Types of care management services

Part of the structure of the care manager role is clarity on the care manager’s main types of activity. Some of that clarity comes as the practice moves toward the mindset of each individual working to the top of his/her license or certification. The care manager should spend time on the things s/he is uniquely qualified to do. Here, we list the five main categories of care management services.

  1. Transitions of care
    The care manager helps patients manage their care transitions between and among health care providers and settings (e.g., transitioning from hospital to home), including referrals to other providers. Care managers also provide follow‐up after an emergency department visit, and after discharges from hospitals, skilled nursing facilities, or other health care facilities. A large task in this category is medication reconciliation, where the care manager reviews all medications, adherence, financial resources to pay for medication, and identifies potential drug interactions. A comprehensive assessment of the patient’s medical, functional, and psychosocial needs is conducted by the care manager.
  2. Care coordination The care manager works with patients, families, and caregivers to identify potential gaps in meeting the patient’s functional, psychosocial, behavioral, and financial needs. Care managers assist patients with getting the appropriate delivery of health care services to achieve optimal health or end‐ of‐life outcomes. This includes calling health care agencies or specialists on behalf of patients. This is different from, but overlaps with, transitions of care services. Care coordination occurs with or without the patient actually going to another care facility.
  3. Education and follow-up
    The care manager helps patients manage their chronic conditions by providing education and continuous follow-up. For example, the care manager may educate newly diagnosed diabetic patients, teach insulin injection, and have patients keep a blood sugar log and food record. The care manager follows up with patients usually bi-weekly or monthly via telephone, patient portal, or face-to-face when the patient is at the practice seeing his or her PCP. The care manager tracks how the patient is doing over time.
  4. Health behavior change counseling and self-management goal setting
    The care manager works with the patient and the patient decides what health behavior change(s) the patient would like to make.

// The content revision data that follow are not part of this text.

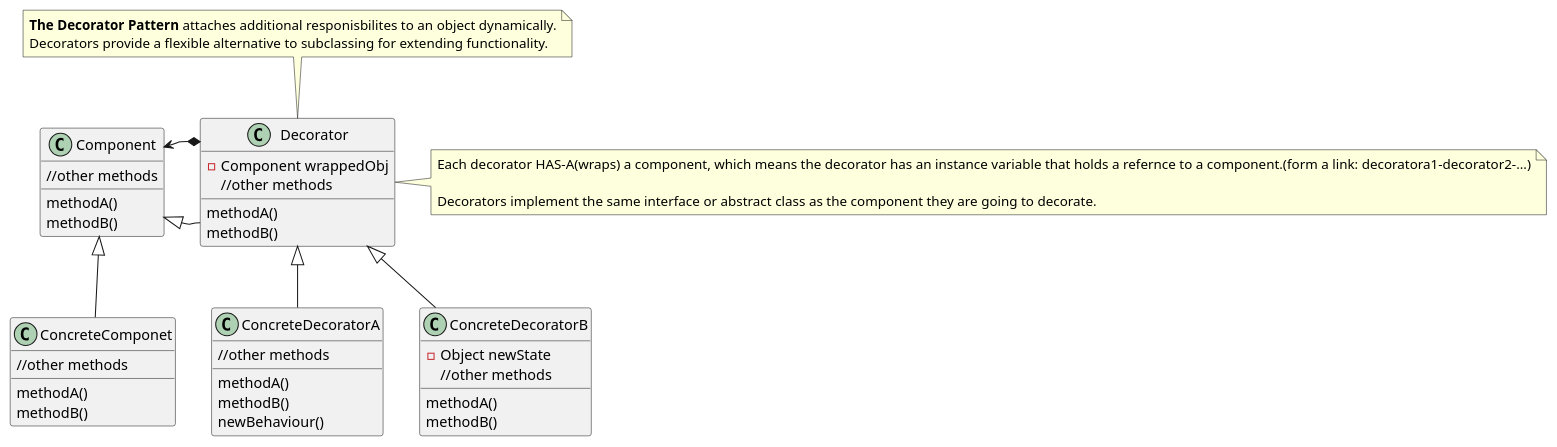
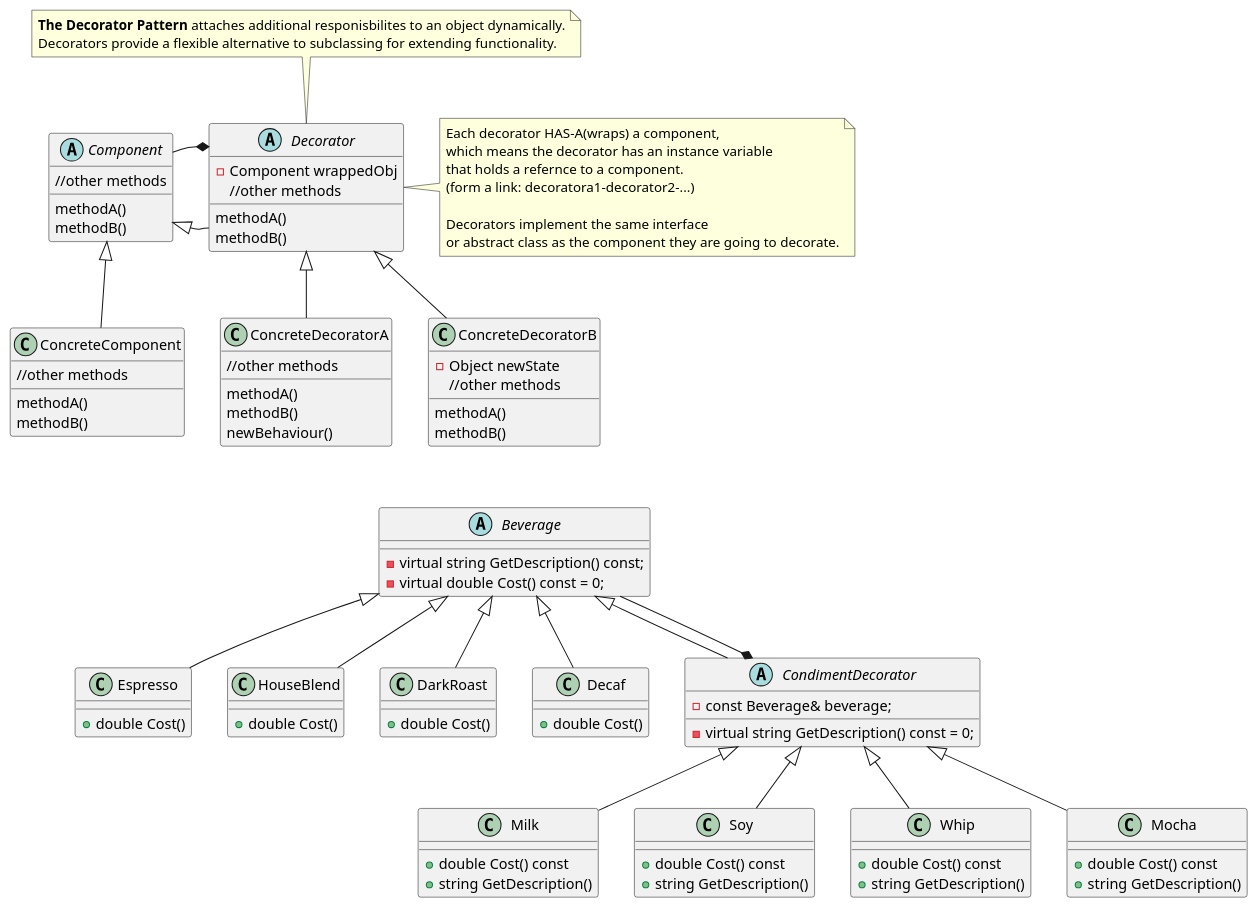
One commit to HanQingZhen-JayHan/DesignPattern changed the diagram in StructalPatterns/Decorator/UML/Decorator.puml.md. Above: the diagram before and after it, drawn with PlantUML. The commit also changed 2 other files, not shown here.

Commit message:
add decorator uml

````diff
--- a/StructalPatterns/Decorator/UML/Decorator.puml.md
+++ b/StructalPatterns/Decorator/UML/Decorator.puml.md
@@ -1,18 +1,18 @@
 ```plantuml
 @startuml
 
-class Component{
+abstract Component{
 methodA()
 methodB()
 //other methods
 }
-class ConcreteComponet extends Component{
+class ConcreteComponent extends Component{
 methodA()
 methodB()
 //other methods
 
 }
-class Decorator extends Component{
+abstract Decorator extends Component{
 -Component wrappedObj
 methodA()
 methodB()
@@ -31,16 +31,60 @@
 methodB()
 //other methods
 }
-Decorator *-l-> Component
+Decorator *-l- Component
 
 note top of Decorator
 <b>The Decorator Pattern</b> attaches additional responisbilites to an object dynamically.
 Decorators provide a flexible alternative to subclassing for extending functionality.
 end note
 note right of Decorator
-Each decorator HAS-A(wraps) a component, which means the decorator has an instance variable that holds a refernce to a component.(form a link: decoratora1-decorator2-...)
+Each decorator HAS-A(wraps) a component, 
+which means the decorator has an instance variable 
+that holds a refernce to a component.
+(form a link: decoratora1-decorator2-...)
 
-Decorators implement the same interface or abstract class as the component they are going to decorate.
+Decorators implement the same interface 
+or abstract class as the component they are going to decorate.
 end note
+
+abstract Beverage{
+-virtual string GetDescription() const;
+-virtual double Cost() const = 0;
+}
+class Espresso extends Beverage{
++double Cost()
+}
+class HouseBlend extends Beverage{
++double Cost()
+}
+class DarkRoast extends Beverage{
++double Cost()
+}
+class Decaf extends Beverage{
++double Cost()
+}
+abstract CondimentDecorator extends Beverage{
+-const Beverage& beverage;
+-virtual string GetDescription() const = 0;
+}
+CondimentDecorator *-- Beverage
+
+class Milk extends CondimentDecorator{
++double Cost() const
++string GetDescription()
+}
+class Soy extends CondimentDecorator{
++double Cost() const
++string GetDescription()
+}
+class Whip extends CondimentDecorator{
++double Cost() const
++string GetDescription()
+}
+class Mocha extends CondimentDecorator{
++double Cost() const
++string GetDescription()
+}
+Beverage -[hidden]u- ConcreteDecoratorB
 @enduml
 ```
````
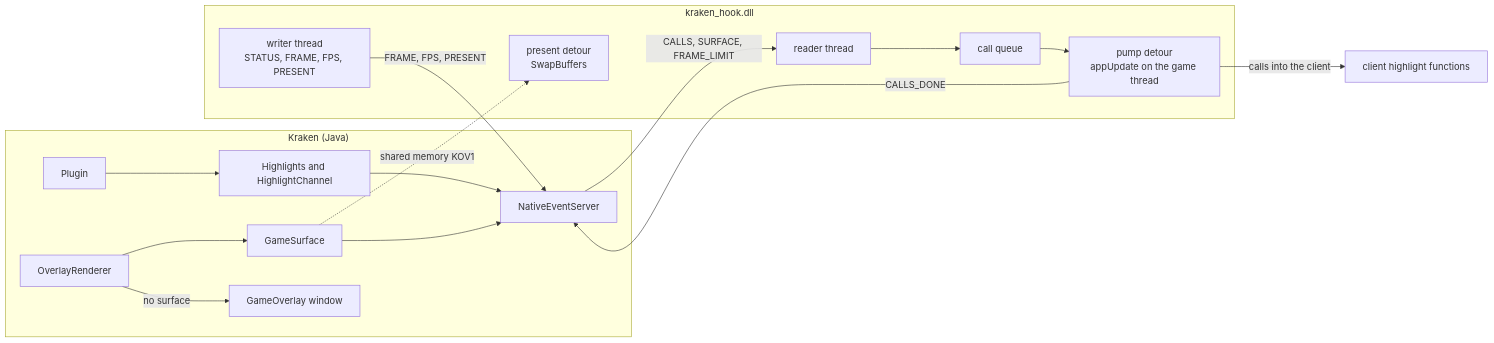
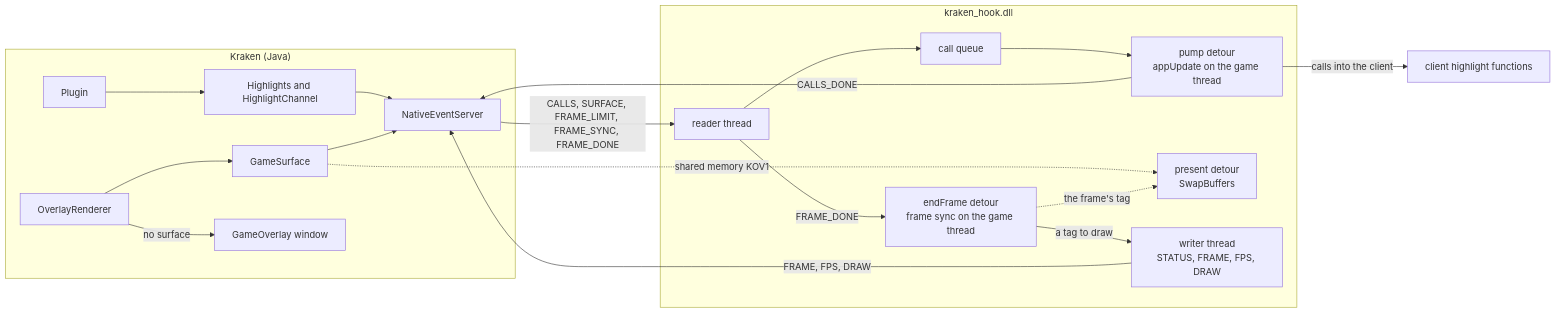
The first of 8 diagrams in docs/developer/in-game-drawing.md (Kraken-Plugins/kraken-native), drawn with Mermaid before and after one commit. The commit also changed other lines of this file and 29 other files, not shown here.

Commit message:
fix(overlay): sync overlays with game frames

````diff
--- a/docs/developer/in-game-drawing.md
+++ b/docs/developer/in-game-drawing.md
@@ -10,21 +10,25 @@
 ```mermaid
 flowchart LR
     subgraph Kraken["Kraken (Java)"]
         plugin["Plugin"] --> hl["Highlights and HighlightChannel"]
         hl --> srv["NativeEventServer"]
         renderer["OverlayRenderer"] --> surface["GameSurface"]
         renderer -->|"no surface"| window["GameOverlay window"]
         surface --> srv
     end
     subgraph DLL["kraken_hook.dll"]
         reader["reader thread"] --> queue["call queue"]
         queue --> pump["pump detour<br/>appUpdate on the game thread"]
         present["present detour<br/>SwapBuffers"]
-        writer["writer thread<br/>STATUS, FRAME, FPS, PRESENT"]
+        endframe["endFrame detour<br/>frame sync on the game thread"]
+        writer["writer thread<br/>STATUS, FRAME, FPS, DRAW"]
     end
-    srv -->|"CALLS, SURFACE, FRAME_LIMIT"| reader
+    srv -->|"CALLS, SURFACE, FRAME_LIMIT, FRAME_SYNC, FRAME_DONE"| reader
     pump -->|"calls into the client"| game["client highlight functions"]
     pump -->|"CALLS_DONE"| srv
     surface -.->|"shared memory KOV1"| present
-    writer -->|"FRAME, FPS, PRESENT"| srv
+    writer -->|"FRAME, FPS, DRAW"| srv
+    endframe -->|"a tag to draw"| writer
+    reader -->|"FRAME_DONE"| endframe
+    endframe -.->|"the frame's tag"| present
 ```
````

The care manager uses counseling/coaching techniques such as motivational interviewing to empower patients to facilitate behavior change (versus telling the patient what to do). The patient identifies one or two goals to work on and these are recorded in the medical record. The patient decides on how often follow-up visits will occur with the care manager to receive ongoing support with goals and to track progress.
  5. Connecting patients with community resources
    The care manager identifies individual patient needs including gaps in care, and connects patients with necessary resources that are often life changing (e.g., durable medical equipment, home health care, mental health services,
    and diabetic classes).

There is really no right or wrong approach regarding the distribution of time the care manager spends in each of these activities, and they in fact often overlap. The key is clarity on the goals of the care management program and which activities support those goals.

By Complete Care Management, Inc.